Being a veteran caregiver means being a warrior, cheerleader, and advocate.
At what moment did you realize you were a military caregiver?
When I got the call that Steve had a parachute accident in Iraq and I would need to provide total care.
How has your life changed since you became a caregiver? What sacrifices have you had to make?
I am a nurse, mother, and wife. When my husband was injured, our lives changed. I quit my job as a nurse in the community and became my husband’s nurse.
What is a quote that inspires you or keeps you motivated?
“Worrying will not change the outcome.”
Jenifer Smith knew life was going to change forever when she got the call in 2003 that her husband Steve, was in a parachute accident while deployed to Iraq. The accident broke his back, both legs, pelvis, and clavicle; dislocated both shoulders; resulted in a traumatic brain injury (TBI) and post traumatic stress disorder (PTSD); and caused him to suffer chronic migraines, seizures, and memory loss. A nurse by trade, Jenifer had the knowledge and ability to care for her husband, but she had no idea the challenges she would face as a caregiver, wife, and mother.
Jenifer ultimately had to give up her job as a nurse to care for her two teenage children and become a full-time caregiver to Steve. Helping and encouraging him every step of the way, Steve was eventually able to take a few steps on his own and can now walk short distances with a cane.
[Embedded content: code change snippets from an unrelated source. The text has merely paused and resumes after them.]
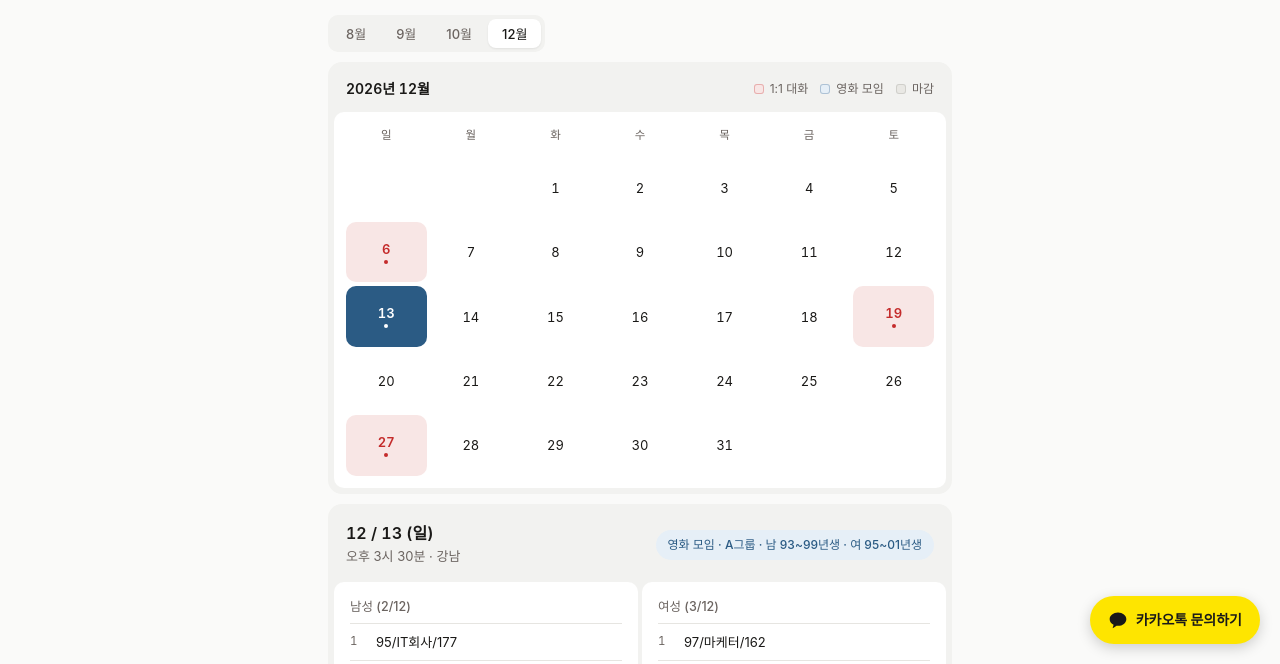
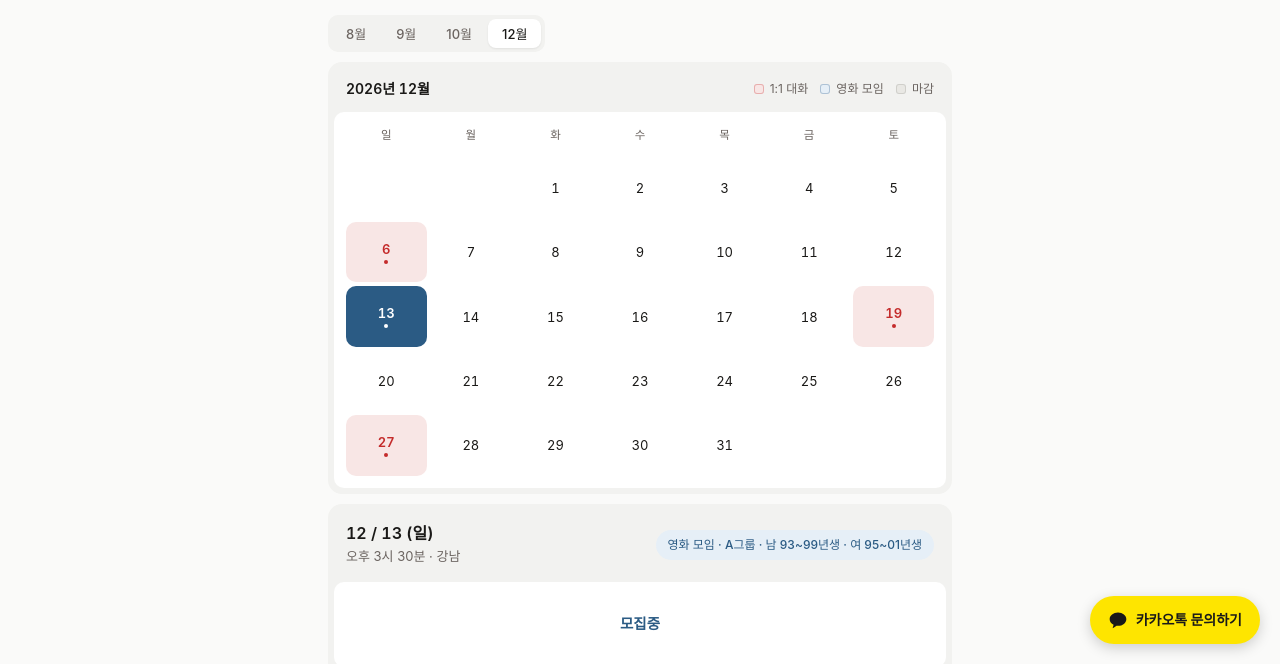
Before and after one commit to findy-official/web, a plain HTML site: page index.html in a window 1280 px wide. Both pictures are taken after a click on the button "13". Shown: the part 3786-4450 px from the top of the page. Drawn offline with Linux system fonts and the light colour scheme; a web font is replaced by a local one.

Commit message:
영화 모임 회차에서 참석자 목록 제외 (모집중 상태로 표시)

```diff
--- a/index.html
+++ b/index.html
@@ -147,6 +147,7 @@
   .detail-tags.movie-tag{color:var(--movie);background:var(--movie-soft);}
   .detail-tags.closed-tag{color:var(--muted);background:var(--chip);}
   .detail-status{background:var(--surface);border-radius:10px;text-align:center;padding:30px 0;font-size:14.5px;font-weight:600;color:var(--accent);}
+  .detail-status.movie-status{color:var(--movie);}
   .detail-status.closed{color:var(--muted);}
   .attendee-grid{display:grid;grid-template-columns:1fr 1fr;gap:4px;}
   .attendee-col{background:var(--surface);border-radius:10px;padding:14px 16px 8px;}
@@ -653,14 +654,8 @@
       type:'movie',
       date:'2026-12-13', day:'일', time:'오후 3시 30분', location:'강남', group:'영화 모임 · A그룹',
       ageInfo:'남 93~99년생 · 여 95~01년생',
-      male:[
-        {info:'95/IT회사/177'},{info:'93/대기업/180'}, open, open,
-        open, open, open, open, open, open, open, open
-      ],
-      female:[
-        {info:'97/마케터/162'},{info:'99/디자이너/159'},{info:'96/사무직/164'}, open,
-        open, open, open, open, open, open, open, open
-      ]
+      bulkOpen: true,
+      male:[], female:[]
     },
     {
       type:'talk',
@@ -905,14 +900,15 @@
     var male = s.closed ? s.male.filter(filled) : s.male;
     var female = s.closed ? s.female.filter(filled) : s.female;
     var tagClass = s.closed ? ' closed-tag' : (isMovie ? ' movie-tag' : '');
+    var statusClass = s.closed ? ' closed' : (isMovie ? ' movie-status' : '');
 
     html += '<div class="detail-card">';
     html += '  <div class="detail-head">';
     html += '    <div><b>'+parseInt(dateParts[1],10)+' / '+parseInt(dateParts[2],10)+' ('+s.day+')</b><span>'+s.time+' · '+s.location+'</span></div>';
     html += '    <div class="detail-tags'+tagClass+'">'+(s.closed ? '모집 마감 · ' : '')+s.group+' · '+s.ageInfo+'</div>';
     html += '  </div>';
-    if(s.bulkOpen){
-      html += '  <div class="detail-status'+(s.closed ? ' closed' : '')+'">'+(s.closed ? '모집 마감' : '모집중')+'</div>';
+    if(s.bulkOpen || isMovie){
+      html += '  <div class="detail-status'+statusClass+'">'+(s.closed ? '모집 마감' : '모집중')+'</div>';
     } else {
       html += '  <div class="attendee-grid">';
       html += '    <div class="attendee-col"><h3>남성 ('+(12-maleOpen)+'/12)</h3>' + male.map(function(p,i){return attendeeRowHtml(i+1,p);}).join('') + '</div>';
```
Also changed, not shown: movie/index.html (+6 -10 lines), talk/index.html (+6 -10 lines).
However catastrophic the fall, the family was to face further challenges. In 2009, on the day they were to celebrate their daughter being on the homecoming court at her high school, Steve was diagnosed with leukemia due to chemical exposure he endured during combat missions. Jenifer took the news hard, but was determined that any challenges they faced, they would work through together as a family.
As Steve’s caregiver, Jenifer helps him with all his daily needs such as bathing, dressing, driving, household duties, money management, medication monitoring and administration, oncology appointments, and seizure monitoring.
Jenifer’s children were also caregivers and watched their dad go from a strong military officer to a disabled and depressed man. They helped their mom and dad through the surgeries and the ups and downs of life, and they have adapted to their parents being caregiver and care recipient. Now, Jenifer hopes she can raise awareness about what children caregivers go through and identify resources to help them.